• Exercise instructions
Tally the lines in the entries below where the string "empty" occurs. Reply with the total alone.

• Data supplied
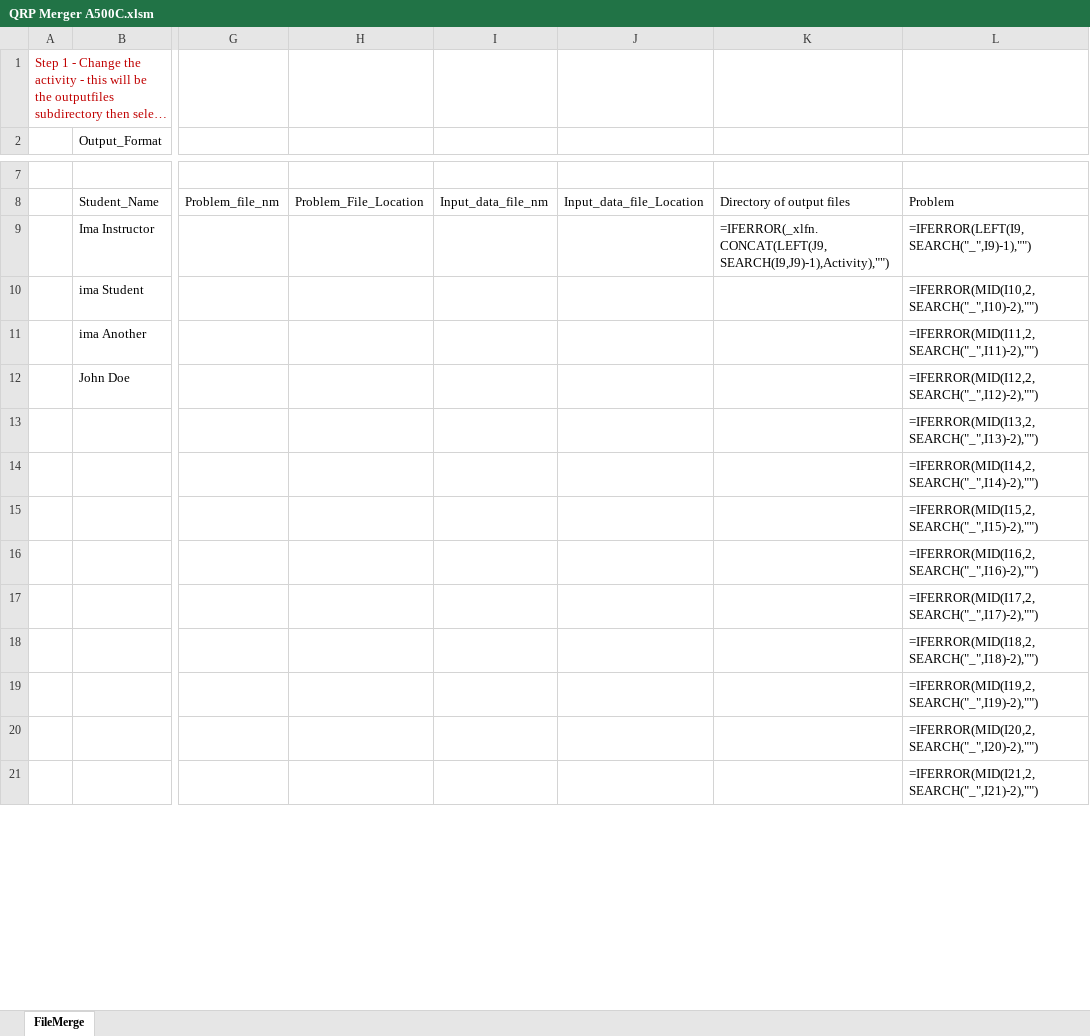
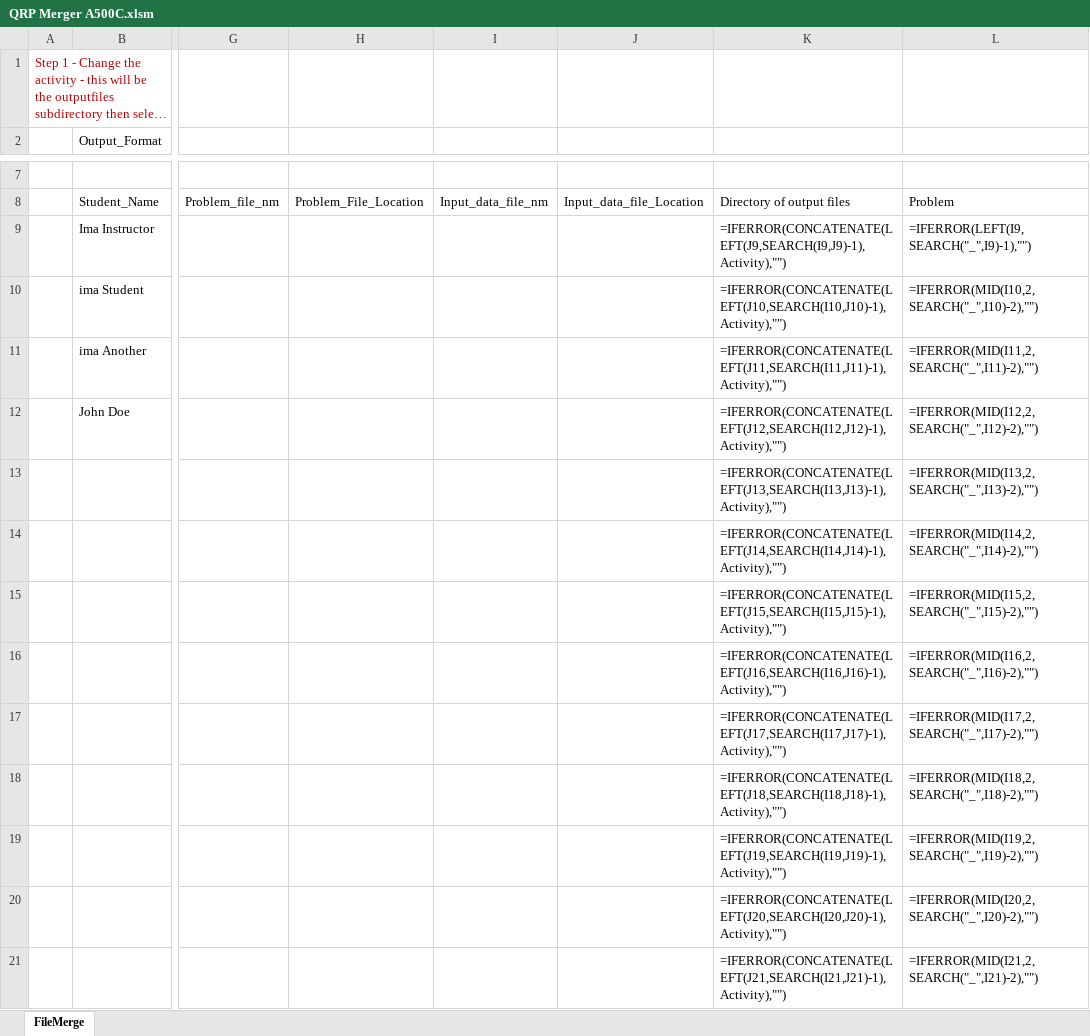
Before and after one commit to gwagnerj/QRP, an Excel workbook: downloads/QRP Merger A500C.xlsm, sheet FileMerge, drawn as a sheet; only a part is shown, gaps mark what is left out; long unchanged cells end in …; values as stored, in another font and other column widths than the file's, no borders; formulas are shown in place of their values; charts and pictures not drawn; the diff covers the shown part only; the diff names each change by its address in the sheet, - before the commit and + after, or states it on an @@ line.

Commit message:
misc bug fixes - concat was not backward compatable
Changed the v== ==v markup for the basecase to x== ==x so it would not get deleted in subsequent merge file on 2nd and more documents

```diff
--- a/downloads/QRP Merger A500C.xlsm (sheet FileMerge)
+++ b/downloads/QRP Merger A500C.xlsm (sheet FileMerge)
-K9: =IFERROR(_xlfn.CONCAT(LEFT(J9,SEARCH(I9,J9)-1),Activity),"")
+K9: =IFERROR(CONCATENATE(LEFT(J9,SEARCH(I9,J9)-1),Activity),"")
-K10: (empty)
+K10: =IFERROR(CONCATENATE(LEFT(J10,SEARCH(I10,J10)-1),Activity),"")
-K11: (empty)
+K11: =IFERROR(CONCATENATE(LEFT(J11,SEARCH(I11,J11)-1),Activity),"")
-K12: (empty)
+K12: =IFERROR(CONCATENATE(LEFT(J12,SEARCH(I12,J12)-1),Activity),"")
-K13: (empty)
+K13: =IFERROR(CONCATENATE(LEFT(J13,SEARCH(I13,J13)-1),Activity),"")
-K14: (empty)
+K14: =IFERROR(CONCATENATE(LEFT(J14,SEARCH(I14,J14)-1),Activity),"")
-K15: (empty)
+K15: =IFERROR(CONCATENATE(LEFT(J15,SEARCH(I15,J15)-1),Activity),"")
-K16: (empty)
+K16: =IFERROR(CONCATENATE(LEFT(J16,SEARCH(I16,J16)-1),Activity),"")
-K17: (empty)
+K17: =IFERROR(CONCATENATE(LEFT(J17,SEARCH(I17,J17)-1),Activity),"")
-K18: (empty)
+K18: =IFERROR(CONCATENATE(LEFT(J18,SEARCH(I18,J18)-1),Activity),"")
-K19: (empty)
+K19: =IFERROR(CONCATENATE(LEFT(J19,SEARCH(I19,J19)-1),Activity),"")
-K20: (empty)
+K20: =IFERROR(CONCATENATE(LEFT(J20,SEARCH(I20,J20)-1),Activity),"")
-K21: (empty)
+K21: =IFERROR(CONCATENATE(LEFT(J21,SEARCH(I21,J21)-1),Activity),"")
```
Also changed, not shown: other rows of this sheet, 4 other files.
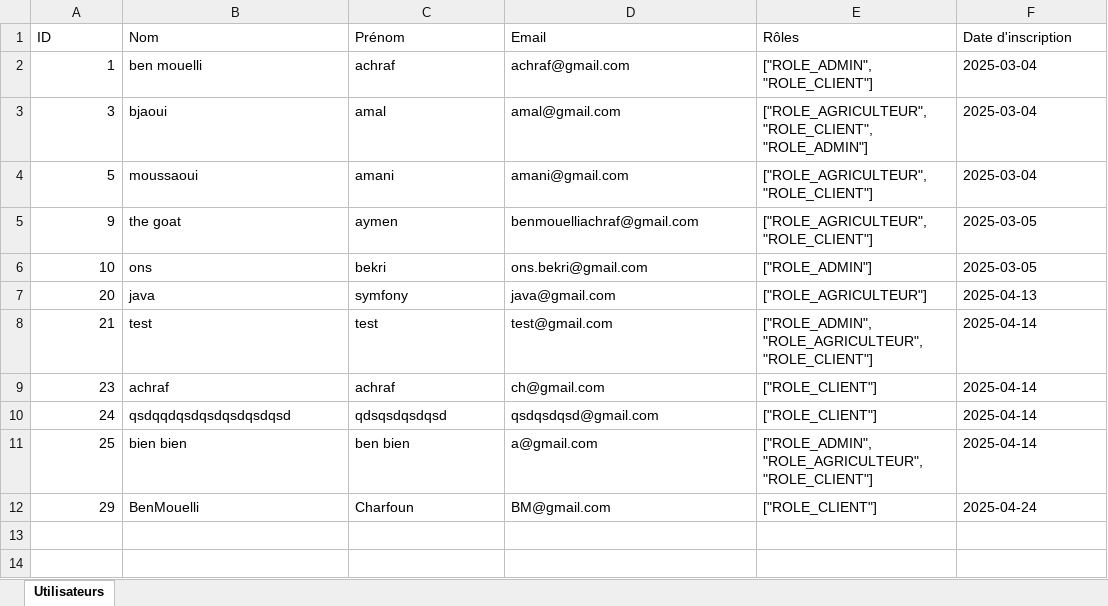
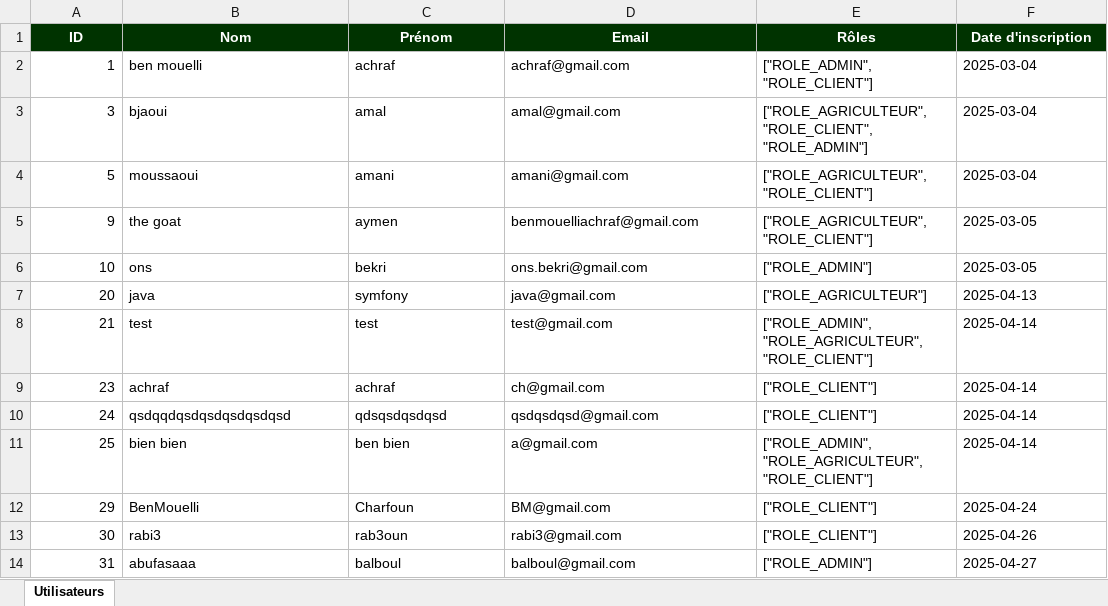
Before and after one commit to amanimoussaoui/PIDEV, an Excel workbook: PIDEV-integrationjava/utilisateurs.xlsx, sheet Utilisateurs, drawn as a sheet; values as stored, in another font and other column widths than the file's, no borders; the diff names each change by its address in the sheet, - before the commit and + after, or states it on an @@ line.

```diff
--- a/PIDEV-integrationjava/utilisateurs.xlsx (sheet Utilisateurs)
+++ b/PIDEV-integrationjava/utilisateurs.xlsx (sheet Utilisateurs)
@@ A1:F1 fill: none → #003300, bold: off → on, text colour: black → #FFFFFF, alignment: left → center @@
+row 13: 30 | rabi3 | rab3oun | rabi3@gmail.com | ["ROLE_CLIENT"] | 2025-04-26
+row 14: 31 | abufasaaa | balboul | balboul@gmail.com | ["ROLE_ADMIN"] | 2025-04-27
```
Also changed, not shown: 13 other files.
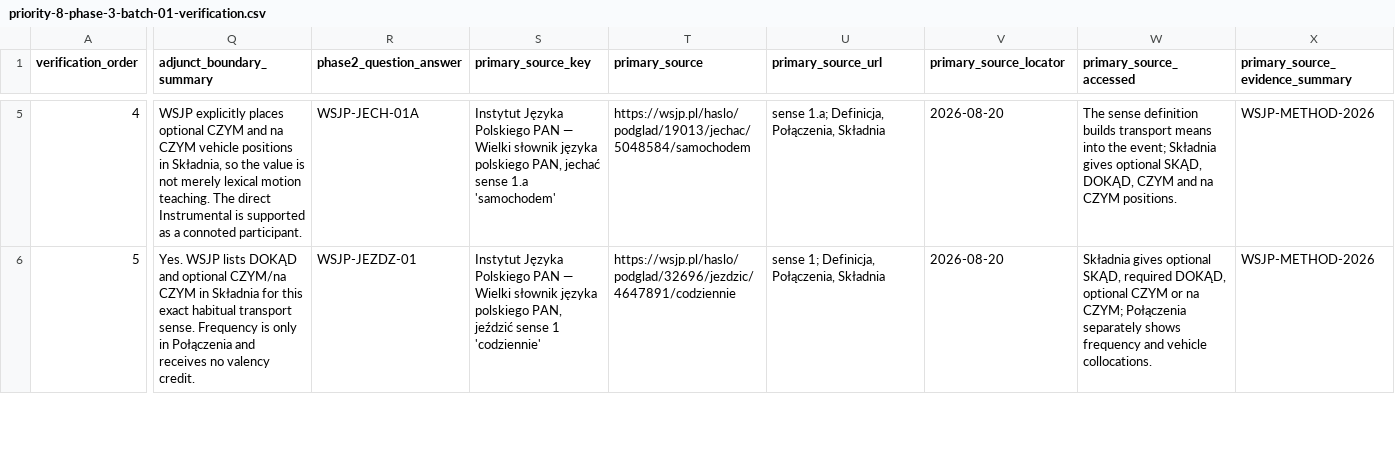
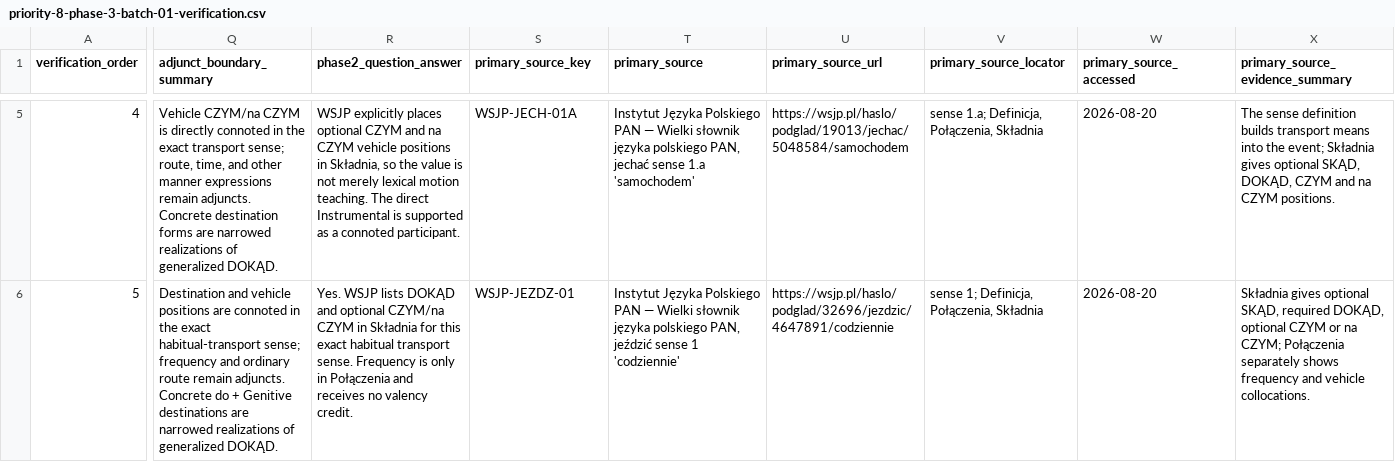
Before and after one commit to kgordadze-lang/polishflashcards, a CSV file: reports/priority-8-phase-3-batch-01-verification.csv, drawn as a sheet; only a part is shown, gaps mark what is left out; the diff covers the shown part only; the diff names each change by its address in the sheet, - before the commit and + after, or states it on an @@ line.

Commit message:
Refine Priority 8 Phase 3 Batch 1 evidence records

```diff
--- a/reports/priority-8-phase-3-batch-01-verification.csv
+++ b/reports/priority-8-phase-3-batch-01-verification.csv
-Q5 (adjunct_boundary_summary): WSJP explicitly places optional CZYM and na CZYM vehicle positions in Składnia, so the value is not merely lexical motion teaching. The direct Instrumental is supported as a connoted participant.
+Q5 (adjunct_boundary_summary): Vehicle CZYM/na CZYM is directly connoted in the exact transport sense; route, time, and other manner expressions remain adjuncts. Concrete destination forms are narrowed realizations of generalized DOKĄD.
-R5 (phase2_question_answer): WSJP-JECH-01A
+R5 (phase2_question_answer): WSJP explicitly places optional CZYM and na CZYM vehicle positions in Składnia, so the value is not merely lexical motion teaching. The direct Instrumental is supported as a connoted participant.
-S5 (primary_source_key): Instytut Języka Polskiego PAN — Wielki słownik języka polskiego PAN, jechać sense 1.a 'samochodem'
+S5 (primary_source_key): WSJP-JECH-01A
-T5 (primary_source): https://wsjp.pl/haslo/podglad/19013/jechac/5048584/samochodem
+T5 (primary_source): Instytut Języka Polskiego PAN — Wielki słownik języka polskiego PAN, jechać sense 1.a 'samochodem'
-U5 (primary_source_url): sense 1.a; Definicja, Połączenia, Składnia
+U5 (primary_source_url): https://wsjp.pl/haslo/podglad/19013/jechac/5048584/samochodem
-V5 (primary_source_locator): 2026-08-20
+V5 (primary_source_locator): sense 1.a; Definicja, Połączenia, Składnia
-W5 (primary_source_accessed): The sense definition builds transport means into the event; Składnia gives optional SKĄD, DOKĄD, CZYM and na CZYM positions.
+W5 (primary_source_accessed): 2026-08-20
-X5 (primary_source_evidence_summary): WSJP-METHOD-2026
+X5 (primary_source_evidence_summary): The sense definition builds transport means into the event; Składnia gives optional SKĄD, DOKĄD, CZYM and na CZYM positions.
-Q6 (adjunct_boundary_summary): Yes. WSJP lists DOKĄD and optional CZYM/na CZYM in Składnia for this exact habitual transport sense. Frequency is only in Połączenia and receives no valency credit.
+Q6 (adjunct_boundary_summary): Destination and vehicle positions are connoted in the exact habitual-transport sense; frequency and ordinary route remain adjuncts. Concrete do + Genitive destinations are narrowed realizations of generalized DOKĄD.
-R6 (phase2_question_answer): WSJP-JEZDZ-01
+R6 (phase2_question_answer): Yes. WSJP lists DOKĄD and optional CZYM/na CZYM in Składnia for this exact habitual transport sense. Frequency is only in Połączenia and receives no valency credit.
-S6 (primary_source_key): Instytut Języka Polskiego PAN — Wielki słownik języka polskiego PAN, jeździć sense 1 'codziennie'
+S6 (primary_source_key): WSJP-JEZDZ-01
-T6 (primary_source): https://wsjp.pl/haslo/podglad/32696/jezdzic/4647891/codziennie
+T6 (primary_source): Instytut Języka Polskiego PAN — Wielki słownik języka polskiego PAN, jeździć sense 1 'codziennie'
-U6 (primary_source_url): sense 1; Definicja, Połączenia, Składnia
+U6 (primary_source_url): https://wsjp.pl/haslo/podglad/32696/jezdzic/4647891/codziennie
-V6 (primary_source_locator): 2026-08-20
+V6 (primary_source_locator): sense 1; Definicja, Połączenia, Składnia
-W6 (primary_source_accessed): Składnia gives optional SKĄD, required DOKĄD, optional CZYM or na CZYM; Połączenia separately shows frequency and vehicle collocations.
+W6 (primary_source_accessed): 2026-08-20
-X6 (primary_source_evidence_summary): WSJP-METHOD-2026
+X6 (primary_source_evidence_summary): Składnia gives optional SKĄD, required DOKĄD, optional CZYM or na CZYM; Połączenia separately shows frequency and vehicle collocations.
```
Also changed, not shown: 157 edited cells elsewhere in this file, 3 other files.
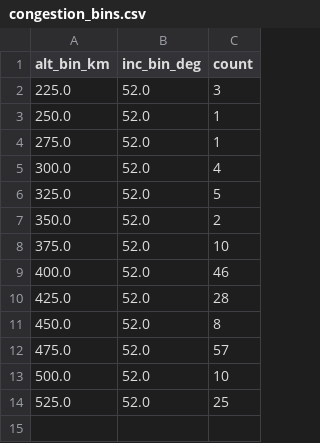
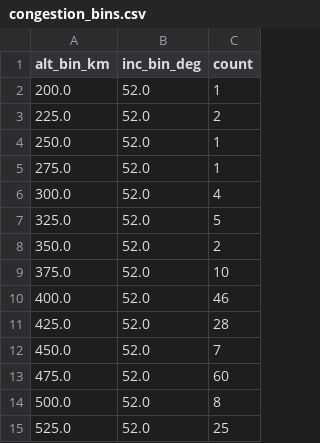
Before and after one commit to kartik703/space_app, a CSV file: data/congestion_bins.csv, drawn as a sheet.

```diff
--- a/data/congestion_bins.csv
+++ b/data/congestion_bins.csv
@@ -1,3 +1,4 @@
 alt_bin_km,inc_bin_deg,count
-225.0,52.0,3
+200.0,52.0,1
+225.0,52.0,2
 250.0,52.0,1
@@ -10,5 +11,5 @@ alt_bin_km,inc_bin_deg,count
 425.0,52.0,28
-450.0,52.0,8
-475.0,52.0,57
-500.0,52.0,10
+450.0,52.0,7
+475.0,52.0,60
+500.0,52.0,8
 525.0,52.0,25
```
Also changed, not shown: data/kp_latest.csv, data/tle_altinc.csv, 1 other file.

• The completed task
12